**ACTIVITY**
What lines of the data below include the word "metrics"? Report them by copying each.

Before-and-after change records

++++++++++++++++++++

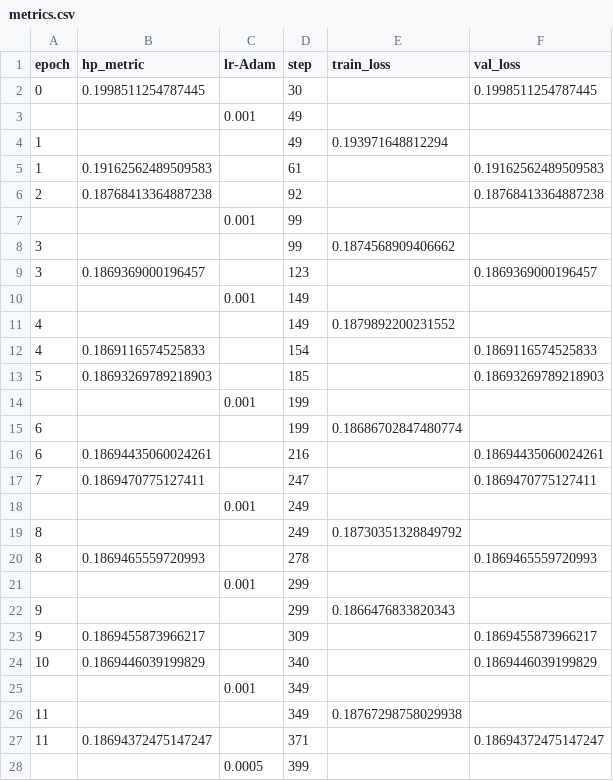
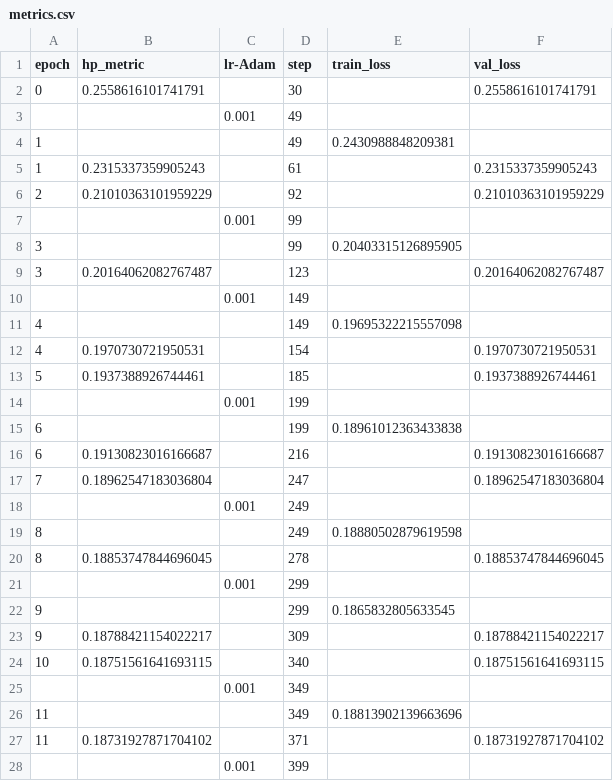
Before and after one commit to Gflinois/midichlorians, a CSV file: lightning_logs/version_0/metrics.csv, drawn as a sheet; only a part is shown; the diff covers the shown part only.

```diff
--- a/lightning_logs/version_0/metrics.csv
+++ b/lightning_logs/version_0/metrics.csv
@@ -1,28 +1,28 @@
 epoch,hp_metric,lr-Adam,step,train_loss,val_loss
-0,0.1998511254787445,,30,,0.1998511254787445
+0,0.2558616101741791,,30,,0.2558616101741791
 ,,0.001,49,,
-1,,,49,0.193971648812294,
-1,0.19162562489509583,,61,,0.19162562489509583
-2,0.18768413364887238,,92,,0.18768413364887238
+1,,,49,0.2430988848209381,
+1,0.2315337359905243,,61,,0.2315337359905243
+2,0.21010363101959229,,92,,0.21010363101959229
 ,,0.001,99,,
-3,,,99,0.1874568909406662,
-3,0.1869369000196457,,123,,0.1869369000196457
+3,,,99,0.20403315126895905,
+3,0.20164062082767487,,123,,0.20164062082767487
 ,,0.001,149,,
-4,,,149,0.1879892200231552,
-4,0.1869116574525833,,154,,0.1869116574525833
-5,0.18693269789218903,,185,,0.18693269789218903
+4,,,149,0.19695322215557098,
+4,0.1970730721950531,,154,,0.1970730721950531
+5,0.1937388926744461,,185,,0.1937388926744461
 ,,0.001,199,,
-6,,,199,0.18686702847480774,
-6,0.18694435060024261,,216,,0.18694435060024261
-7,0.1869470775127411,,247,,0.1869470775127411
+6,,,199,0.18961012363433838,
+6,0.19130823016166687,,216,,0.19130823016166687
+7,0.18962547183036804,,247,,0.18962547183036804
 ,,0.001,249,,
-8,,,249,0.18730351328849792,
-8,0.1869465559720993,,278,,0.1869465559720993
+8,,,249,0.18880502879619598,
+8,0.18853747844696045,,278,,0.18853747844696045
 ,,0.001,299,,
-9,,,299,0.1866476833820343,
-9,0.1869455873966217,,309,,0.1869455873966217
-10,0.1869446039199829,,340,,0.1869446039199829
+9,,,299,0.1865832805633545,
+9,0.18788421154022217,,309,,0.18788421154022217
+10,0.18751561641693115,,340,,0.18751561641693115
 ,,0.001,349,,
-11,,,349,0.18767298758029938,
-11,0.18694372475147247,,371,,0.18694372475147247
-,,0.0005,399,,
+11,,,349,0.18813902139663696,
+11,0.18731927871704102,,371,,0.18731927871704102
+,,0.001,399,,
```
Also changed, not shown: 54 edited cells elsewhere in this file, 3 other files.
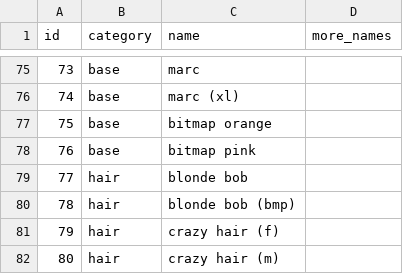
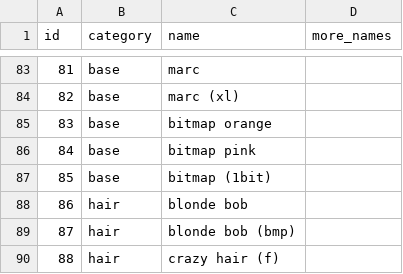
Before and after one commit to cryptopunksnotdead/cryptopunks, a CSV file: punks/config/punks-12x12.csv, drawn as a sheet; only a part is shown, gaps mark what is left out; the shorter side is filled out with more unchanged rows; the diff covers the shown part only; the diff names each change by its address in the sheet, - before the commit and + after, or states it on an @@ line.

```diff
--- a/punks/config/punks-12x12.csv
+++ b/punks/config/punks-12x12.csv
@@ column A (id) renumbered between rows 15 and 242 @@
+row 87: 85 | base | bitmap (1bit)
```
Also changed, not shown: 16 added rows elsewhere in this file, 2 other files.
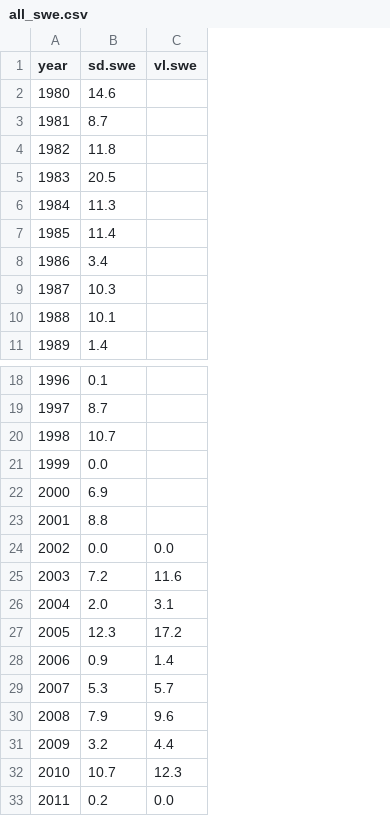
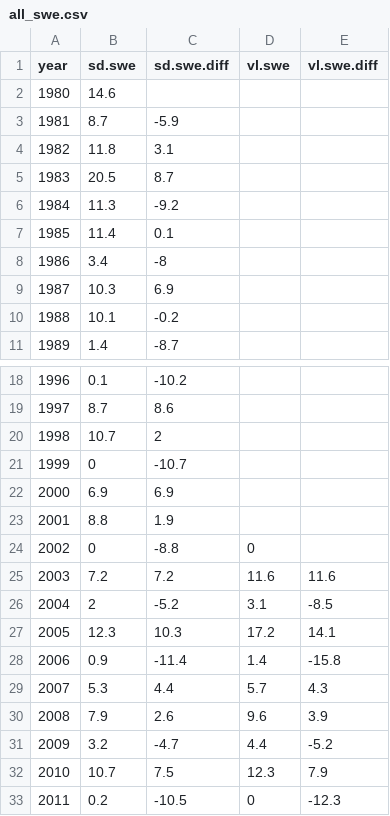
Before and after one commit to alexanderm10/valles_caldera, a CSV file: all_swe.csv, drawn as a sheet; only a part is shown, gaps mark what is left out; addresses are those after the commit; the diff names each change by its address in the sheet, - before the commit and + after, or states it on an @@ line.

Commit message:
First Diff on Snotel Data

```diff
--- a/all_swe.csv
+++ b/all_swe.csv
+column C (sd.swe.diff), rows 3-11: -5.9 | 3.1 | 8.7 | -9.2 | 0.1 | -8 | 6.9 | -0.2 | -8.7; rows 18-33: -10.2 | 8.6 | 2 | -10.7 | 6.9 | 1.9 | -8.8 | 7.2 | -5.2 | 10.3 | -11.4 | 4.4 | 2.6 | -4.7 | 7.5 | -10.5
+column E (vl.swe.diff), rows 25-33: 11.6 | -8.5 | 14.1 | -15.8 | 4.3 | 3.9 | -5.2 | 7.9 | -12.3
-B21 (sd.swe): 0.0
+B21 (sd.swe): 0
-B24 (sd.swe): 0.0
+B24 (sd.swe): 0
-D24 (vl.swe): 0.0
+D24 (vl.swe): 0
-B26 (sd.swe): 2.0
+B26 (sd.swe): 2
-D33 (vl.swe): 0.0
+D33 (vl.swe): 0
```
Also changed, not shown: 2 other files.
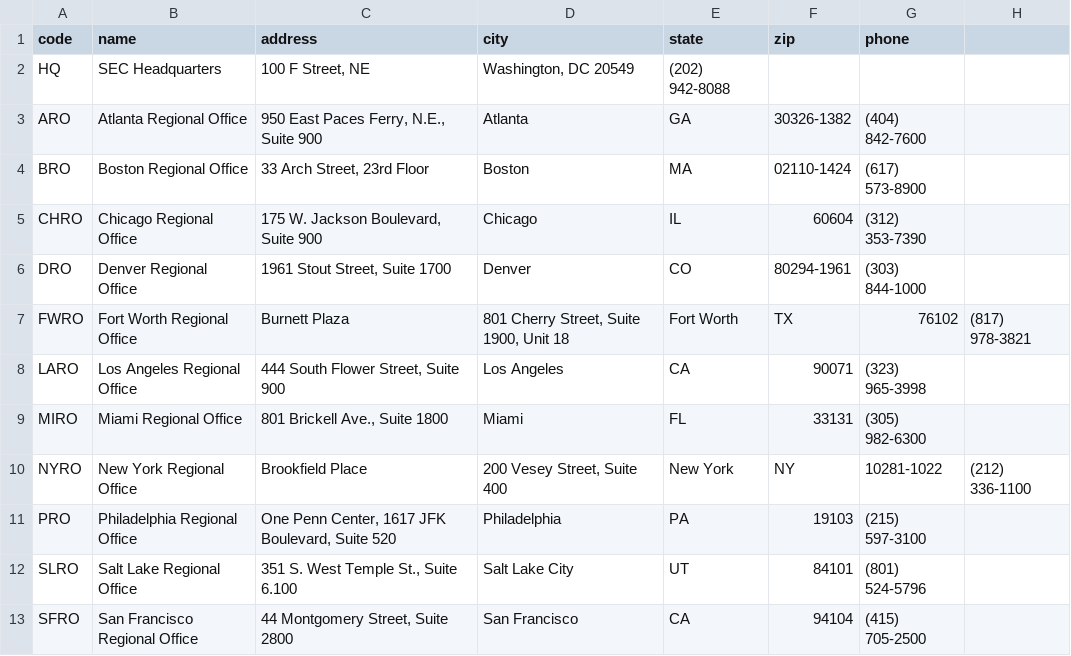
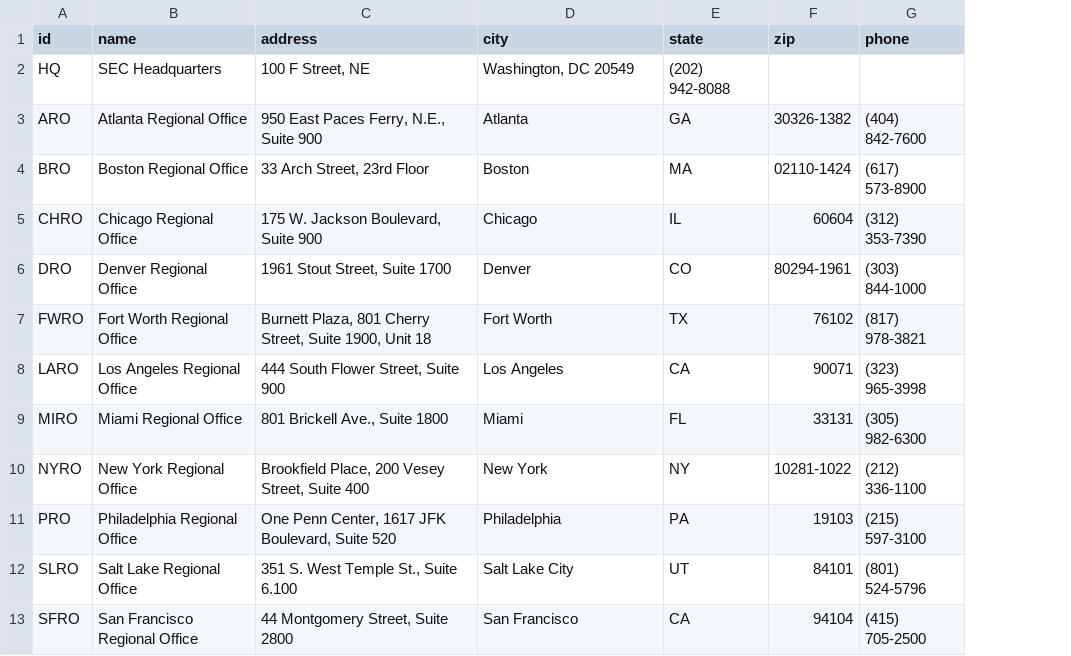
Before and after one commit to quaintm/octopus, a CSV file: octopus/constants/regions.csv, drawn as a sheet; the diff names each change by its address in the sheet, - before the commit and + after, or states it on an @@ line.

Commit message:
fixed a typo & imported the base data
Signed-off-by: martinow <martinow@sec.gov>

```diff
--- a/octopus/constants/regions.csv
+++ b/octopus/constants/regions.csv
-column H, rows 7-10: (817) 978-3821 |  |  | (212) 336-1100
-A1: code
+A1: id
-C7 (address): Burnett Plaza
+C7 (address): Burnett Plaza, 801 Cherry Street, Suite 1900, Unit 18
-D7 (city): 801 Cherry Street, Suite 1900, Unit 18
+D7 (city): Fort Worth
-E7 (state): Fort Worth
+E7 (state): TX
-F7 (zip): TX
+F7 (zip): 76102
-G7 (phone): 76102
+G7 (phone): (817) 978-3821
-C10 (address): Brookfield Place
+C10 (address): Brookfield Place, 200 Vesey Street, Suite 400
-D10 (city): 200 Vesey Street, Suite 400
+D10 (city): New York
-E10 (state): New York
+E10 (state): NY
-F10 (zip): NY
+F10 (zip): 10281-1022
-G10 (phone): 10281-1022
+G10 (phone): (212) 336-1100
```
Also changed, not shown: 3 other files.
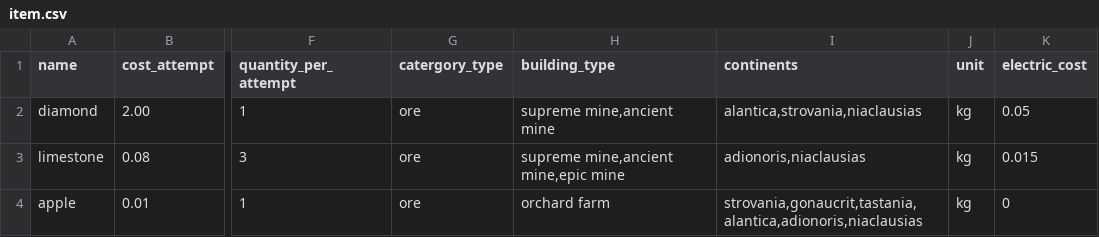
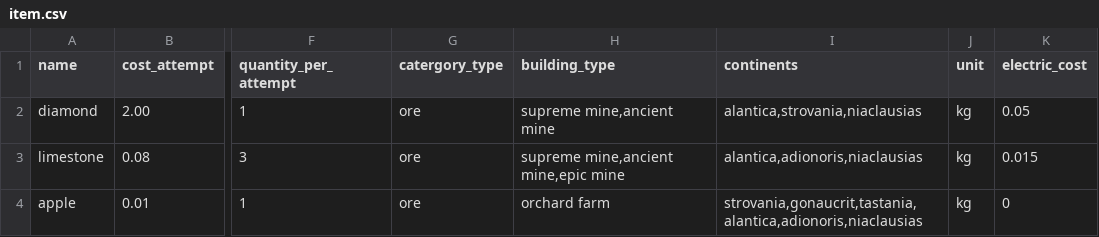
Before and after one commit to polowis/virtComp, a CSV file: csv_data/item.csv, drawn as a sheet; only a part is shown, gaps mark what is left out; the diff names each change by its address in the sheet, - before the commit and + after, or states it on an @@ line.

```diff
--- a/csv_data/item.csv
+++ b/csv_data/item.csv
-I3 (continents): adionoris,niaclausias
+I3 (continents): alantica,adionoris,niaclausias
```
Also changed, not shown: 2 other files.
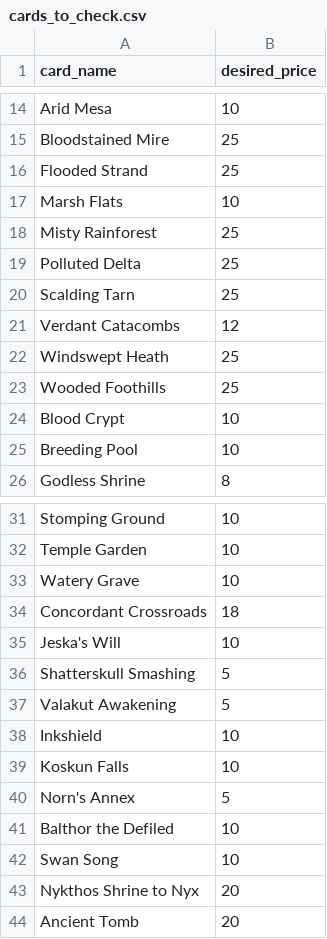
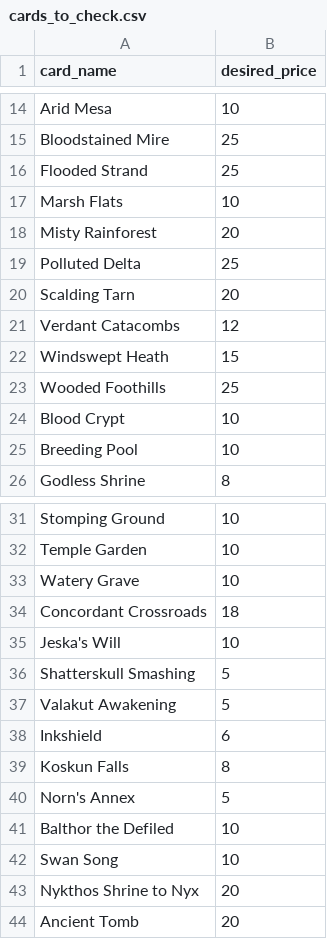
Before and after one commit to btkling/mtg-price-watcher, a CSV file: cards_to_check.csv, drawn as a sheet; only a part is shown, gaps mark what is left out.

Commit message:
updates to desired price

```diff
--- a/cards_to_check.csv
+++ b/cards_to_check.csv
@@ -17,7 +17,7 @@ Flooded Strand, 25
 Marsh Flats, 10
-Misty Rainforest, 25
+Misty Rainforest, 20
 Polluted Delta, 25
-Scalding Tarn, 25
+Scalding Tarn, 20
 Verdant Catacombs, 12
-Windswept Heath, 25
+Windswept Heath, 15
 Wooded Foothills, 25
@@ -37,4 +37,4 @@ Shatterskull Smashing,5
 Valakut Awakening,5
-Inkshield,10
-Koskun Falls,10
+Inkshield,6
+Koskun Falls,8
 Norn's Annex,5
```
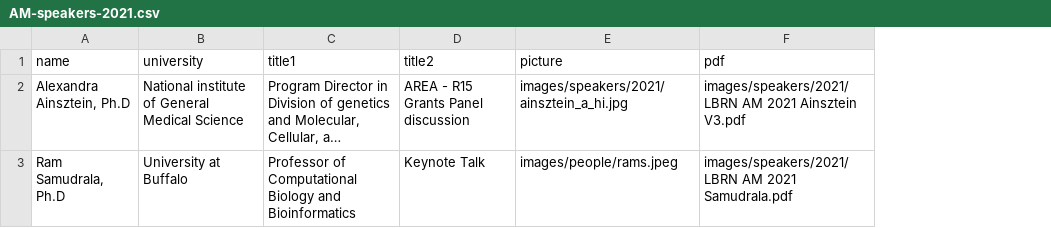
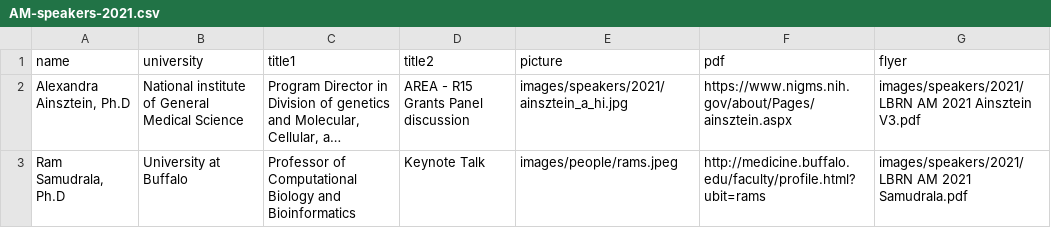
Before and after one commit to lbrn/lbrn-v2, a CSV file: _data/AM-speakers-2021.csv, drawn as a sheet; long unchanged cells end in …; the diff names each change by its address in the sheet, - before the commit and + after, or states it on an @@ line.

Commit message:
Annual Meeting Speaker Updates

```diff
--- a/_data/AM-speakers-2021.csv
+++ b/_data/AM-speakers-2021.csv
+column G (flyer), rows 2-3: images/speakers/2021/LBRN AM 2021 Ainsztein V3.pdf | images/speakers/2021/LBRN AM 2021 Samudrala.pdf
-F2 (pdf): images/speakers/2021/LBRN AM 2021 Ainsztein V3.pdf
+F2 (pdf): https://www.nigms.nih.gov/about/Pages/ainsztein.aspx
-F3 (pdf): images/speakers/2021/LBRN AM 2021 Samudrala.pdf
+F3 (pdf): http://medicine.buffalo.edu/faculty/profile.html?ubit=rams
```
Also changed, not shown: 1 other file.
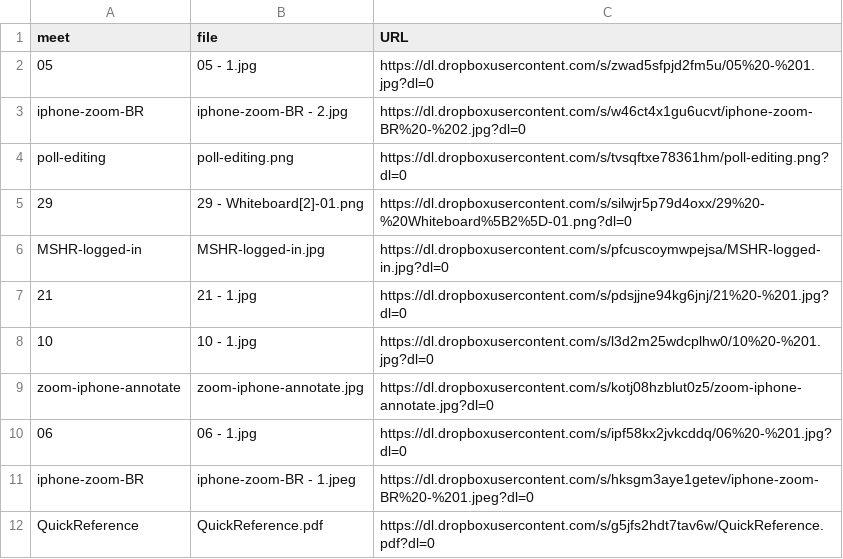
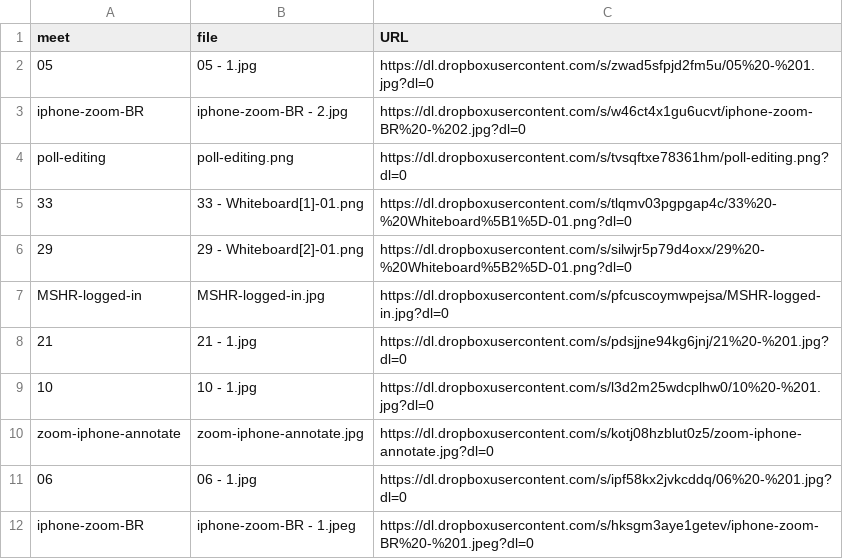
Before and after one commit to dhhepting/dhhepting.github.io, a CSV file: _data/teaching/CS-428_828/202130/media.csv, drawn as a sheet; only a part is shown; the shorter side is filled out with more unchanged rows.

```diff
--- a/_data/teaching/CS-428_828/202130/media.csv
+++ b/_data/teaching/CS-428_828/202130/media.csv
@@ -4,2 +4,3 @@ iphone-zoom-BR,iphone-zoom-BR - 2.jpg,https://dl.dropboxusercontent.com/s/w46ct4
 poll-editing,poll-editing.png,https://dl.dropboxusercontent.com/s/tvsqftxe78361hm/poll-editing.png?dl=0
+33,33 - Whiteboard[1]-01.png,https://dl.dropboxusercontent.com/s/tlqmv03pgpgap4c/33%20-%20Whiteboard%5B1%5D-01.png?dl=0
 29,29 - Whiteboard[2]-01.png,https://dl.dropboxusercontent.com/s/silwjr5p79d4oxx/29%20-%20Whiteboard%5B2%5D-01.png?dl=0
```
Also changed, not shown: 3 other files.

++++++++++++++++++++

**THE ANSWER**
Before and after one commit to Gflinois/midichlorians, a CSV file: lightning_logs/version_0/metrics.csv, drawn as a sheet; only a part is shown; the diff covers the shown part only.
--- a/lightning_logs/version_0/metrics.csv
+++ b/lightning_logs/version_0/metrics.csv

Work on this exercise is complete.